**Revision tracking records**
+===+
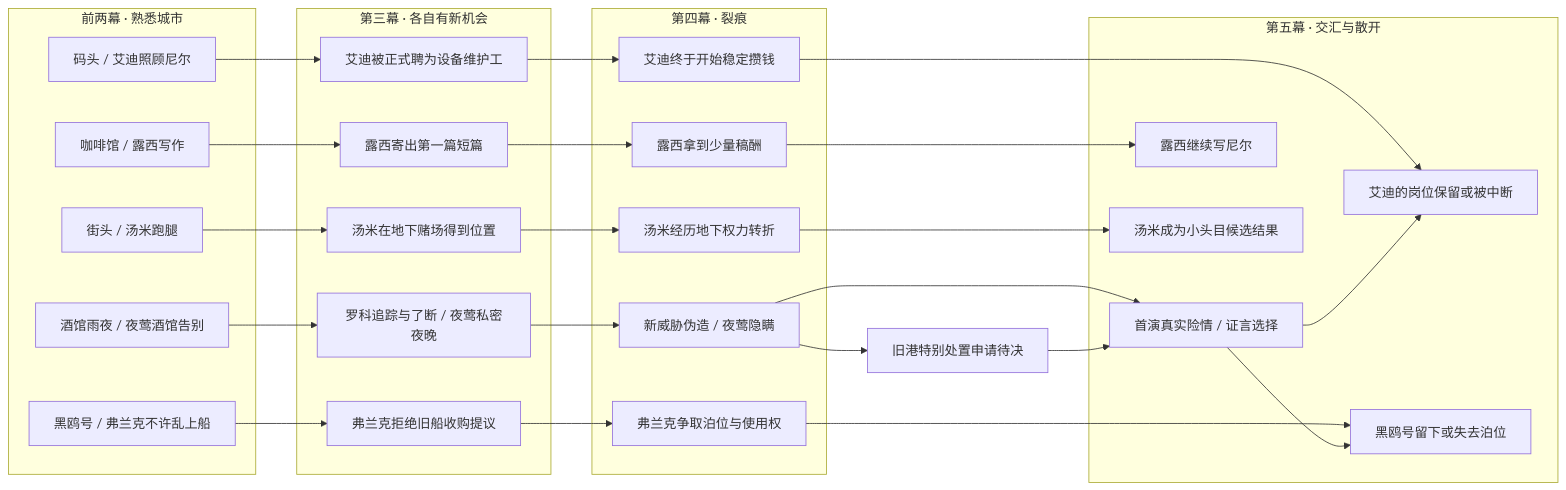
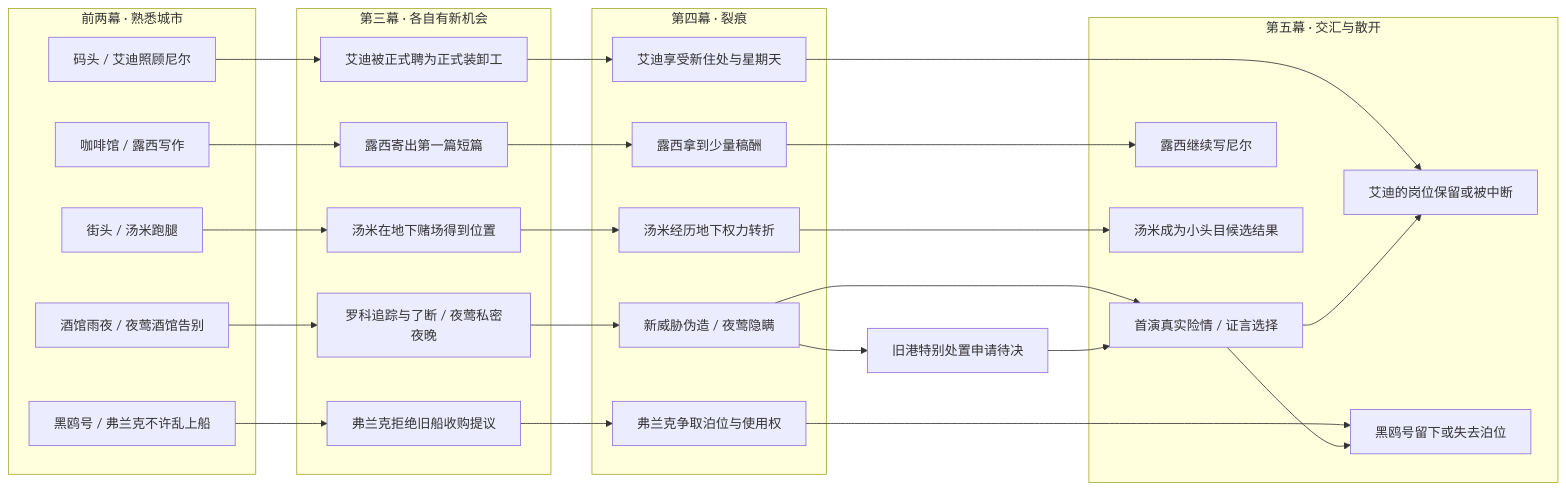
Before and after one commit to guopanqi/ssnoir: the second of 2 diagrams in docs/章节/第一章/详细设计/01_内容网络与世界进程.md, drawn with Mermaid. The commit also changed other lines of this file and 1454 other files, not shown here.

````diff
--- a/docs/章节/第一章/详细设计/01_内容网络与世界进程.md
+++ b/docs/章节/第一章/详细设计/01_内容网络与世界进程.md
@@ -54,40 +54,40 @@
 ```mermaid
 flowchart LR
   subgraph I_II["前两幕 · 熟悉城市"]
     A["酒馆雨夜 / 夜莺酒馆告别"]
     B["码头 / 艾迪照顾尼尔"]
     C["咖啡馆 / 露西写作"]
     D["黑鸥号 / 弗兰克不许乱上船"]
     E["街头 / 汤米跑腿"]
   end
   subgraph III["第三幕 · 各自有新机会"]
     A3["罗科追踪与了断 / 夜莺私密夜晚"]
-    B3["艾迪被正式聘为设备维护工"]
+    B3["艾迪被正式聘为正式装卸工"]
     C3["露西寄出第一篇短篇"]
     D3["弗兰克拒绝旧船收购提议"]
     E3["汤米在地下赌场得到位置"]
   end
   subgraph IV["第四幕 · 裂痕"]
     A4["新威胁伪造 / 夜莺隐瞒"]
-    B4["艾迪终于开始稳定攒钱"]
+    B4["艾迪享受新住处与星期天"]
     C4["露西拿到少量稿酬"]
     D4["弗兰克争取泊位与使用权"]
     E4["汤米经历地下权力转折"]
   end
   subgraph V["第五幕 · 交汇与散开"]
     A5["首演真实险情 / 证言选择"]
     B5["艾迪的岗位保留或被中断"]
     C5["露西继续写尼尔"]
     D5["黑鸥号留下或失去泊位"]
     E5["汤米成为小头目候选结果"]
   end
   A --> A3 --> A4 --> A5
   B --> B3 --> B4 --> B5
   C --> C3 --> C4 --> C5
   D --> D3 --> D4 --> D5
   E --> E3 --> E4 --> E5
   A4 --> WORLD["旧港特别处置申请待决"]
   WORLD --> A5
   A5 --> B5
   A5 --> D5
 ```
````
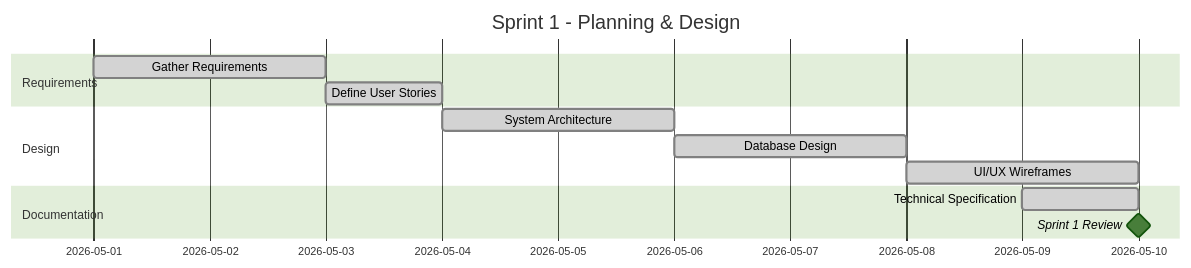
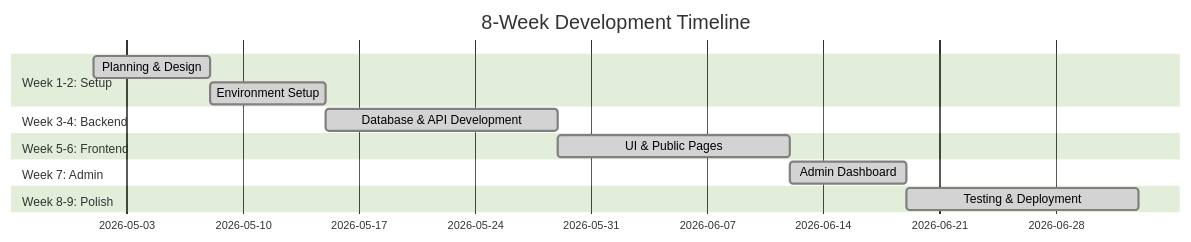
One commit to subekshyaregmi2007-source/astonish-ai-solutions changed the first of 3 diagrams in PROJECT_SCHEDULE.md. Above: the diagram before and after it, drawn with Mermaid (forest theme). The commit also changed other lines of this file, not shown here.

Commit message:
Simplify project schedule with cleaner design and better visuals

````diff
--- a/PROJECT_SCHEDULE.md
+++ b/PROJECT_SCHEDULE.md
@@ -179,18 +12,21 @@
 ```mermaid
 gantt
-    title Sprint 1 - Planning & Design
+    title 8-Week Development Timeline
     dateFormat YYYY-MM-DD
     
-    section Requirements
-    Gather Requirements              :done, s1r1, 2026-05-01, 2d
-    Define User Stories              :done, s1r2, 2026-05-03, 1d
+    section Week 1-2: Setup
+    Planning & Design             :done, p1, 2026-05-01, 7d
+    Environment Setup             :done, p2, 2026-05-08, 7d
     
-    section Design
-    System Architecture              :done, s1d1, 2026-05-04, 2d
-    Database Design                  :done, s1d2, 2026-05-06, 2d
-    UI/UX Wireframes                 :done, s1d3, 2026-05-08, 2d
+    section Week 3-4: Backend
+    Database & API Development    :done, b1, 2026-05-15, 14d
     
-    section Documentation
-    Technical Specification          :done, s1doc, 2026-05-09, 1d
-    Sprint 1 Review                  :milestone, s1end, 2026-05-10, 0d
+    section Week 5-6: Frontend
+    UI & Public Pages             :done, f1, 2026-05-29, 14d
+    
+    section Week 7: Admin
+    Admin Dashboard               :done, a1, 2026-06-12, 7d
+    
+    section Week 8-9: Polish
+    Testing & Deployment          :done, t1, 2026-06-19, 14d
 ```
````
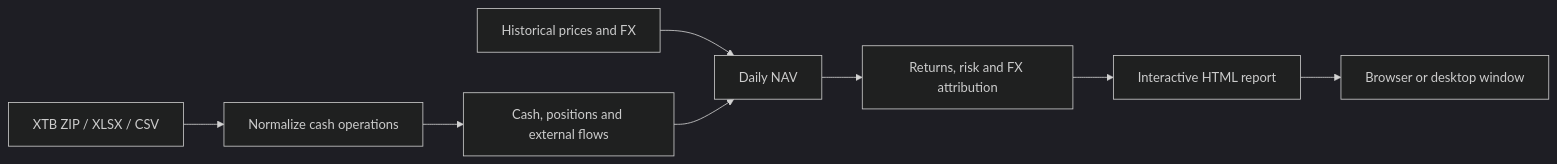
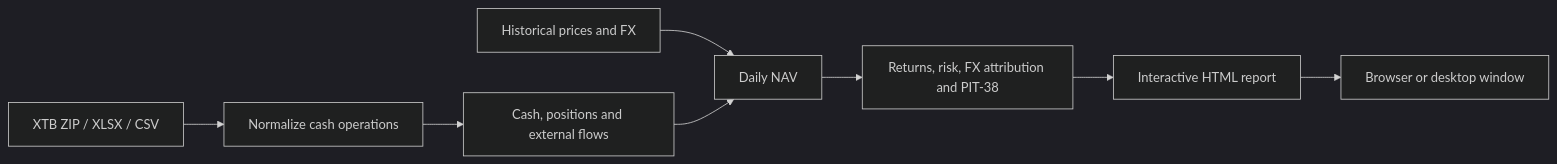
The diagram in README.md (Oliwciu123/XTB_Portfolio_Tracker), drawn with Mermaid (dark theme) before and after one commit. The commit also changed other lines of this file and 33 other files, not shown here.

````diff
--- a/README.md
+++ b/README.md
@@ -122,10 +139,10 @@
 ```mermaid
 flowchart LR
     A[XTB ZIP / XLSX / CSV] --> B[Normalize cash operations]
     B --> C[Cash, positions and external flows]
     D[Historical prices and FX] --> E[Daily NAV]
     C --> E
-    E --> F[Returns, risk and FX attribution]
+    E --> F[Returns, risk, FX attribution and PIT-38]
     F --> G[Interactive HTML report]
     G --> H[Browser or desktop window]
 ```
````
+===+
**Task to complete**
Copy the data verbatim, skipping any image it holds.

**Solved exercise**
Before and after one commit to guopanqi/ssnoir: the second of 2 diagrams in docs/章节/第一章/详细设计/01_内容网络与世界进程.md, drawn with Mermaid. The commit also changed other lines of this file and 1454 other files, not shown here.

````diff
--- a/docs/章节/第一章/详细设计/01_内容网络与世界进程.md
+++ b/docs/章节/第一章/详细设计/01_内容网络与世界进程.md
@@ -54,40 +54,40 @@
 ```mermaid
 flowchart LR
   subgraph I_II["前两幕 · 熟悉城市"]
     A["酒馆雨夜 / 夜莺酒馆告别"]
     B["码头 / 艾迪照顾尼尔"]
     C["咖啡馆 / 露西写作"]
     D["黑鸥号 / 弗兰克不许乱上船"]
     E["街头 / 汤米跑腿"]
   end
   subgraph III["第三幕 · 各自有新机会"]
     A3["罗科追踪与了断 / 夜莺私密夜晚"]
-    B3["艾迪被正式聘为设备维护工"]
+    B3["艾迪被正式聘为正式装卸工"]
     C3["露西寄出第一篇短篇"]
     D3["弗兰克拒绝旧船收购提议"]
     E3["汤米在地下赌场得到位置"]
   end
   subgraph IV["第四幕 · 裂痕"]
     A4["新威胁伪造 / 夜莺隐瞒"]
-    B4["艾迪终于开始稳定攒钱"]
+    B4["艾迪享受新住处与星期天"]
     C4["露西拿到少量稿酬"]
     D4["弗兰克争取泊位与使用权"]
     E4["汤米经历地下权力转折"]
   end
   subgraph V["第五幕 · 交汇与散开"]
     A5["首演真实险情 / 证言选择"]
     B5["艾迪的岗位保留或被中断"]
     C5["露西继续写尼尔"]
     D5["黑鸥号留下或失去泊位"]
     E5["汤米成为小头目候选结果"]
   end
   A --> A3 --> A4 --> A5
   B --> B3 --> B4 --> B5
   C --> C3 --> C4 --> C5
   D --> D3 --> D4 --> D5
   E --> E3 --> E4 --> E5
   A4 --> WORLD["旧港特别处置申请待决"]
   WORLD --> A5
   A5 --> B5
   A5 --> D5
 ```
````
One commit to subekshyaregmi2007-source/astonish-ai-solutions changed the first of 3 diagrams in PROJECT_SCHEDULE.md. Above: the diagram before and after it, drawn with Mermaid (forest theme). The commit also changed other lines of this file, not shown here.

Commit message:
Simplify project schedule with cleaner design and better visuals

````diff
--- a/PROJECT_SCHEDULE.md
+++ b/PROJECT_SCHEDULE.md
@@ -179,18 +12,21 @@
 ```mermaid
 gantt
-    title Sprint 1 - Planning & Design
+    title 8-Week Development Timeline
     dateFormat YYYY-MM-DD
     
-    section Requirements
-    Gather Requirements              :done, s1r1, 2026-05-01, 2d
-    Define User Stories              :done, s1r2, 2026-05-03, 1d
+    section Week 1-2: Setup
+    Planning & Design             :done, p1, 2026-05-01, 7d
+    Environment Setup             :done, p2, 2026-05-08, 7d
     
-    section Design
-    System Architecture              :done, s1d1, 2026-05-04, 2d
-    Database Design                  :done, s1d2, 2026-05-06, 2d
-    UI/UX Wireframes                 :done, s1d3, 2026-05-08, 2d
+    section Week 3-4: Backend
+    Database & API Development    :done, b1, 2026-05-15, 14d
     
-    section Documentation
-    Technical Specification          :done, s1doc, 2026-05-09, 1d
-    Sprint 1 Review                  :milestone, s1end, 2026-05-10, 0d
+    section Week 5-6: Frontend
+    UI & Public Pages             :done, f1, 2026-05-29, 14d
+    
+    section Week 7: Admin
+    Admin Dashboard               :done, a1, 2026-06-12, 7d
+    
+    section Week 8-9: Polish
+    Testing & Deployment          :done, t1, 2026-06-19, 14d
 ```
````
The diagram in README.md (Oliwciu123/XTB_Portfolio_Tracker), drawn with Mermaid (dark theme) before and after one commit. The commit also changed other lines of this file and 33 other files, not shown here.

````diff
--- a/README.md
+++ b/README.md
@@ -122,10 +139,10 @@
 ```mermaid
 flowchart LR
     A[XTB ZIP / XLSX / CSV] --> B[Normalize cash operations]
     B --> C[Cash, positions and external flows]
     D[Historical prices and FX] --> E[Daily NAV]
     C --> E
-    E --> F[Returns, risk and FX attribution]
+    E --> F[Returns, risk, FX attribution and PIT-38]
     F --> G[Interactive HTML report]
     G --> H[Browser or desktop window]
 ```
````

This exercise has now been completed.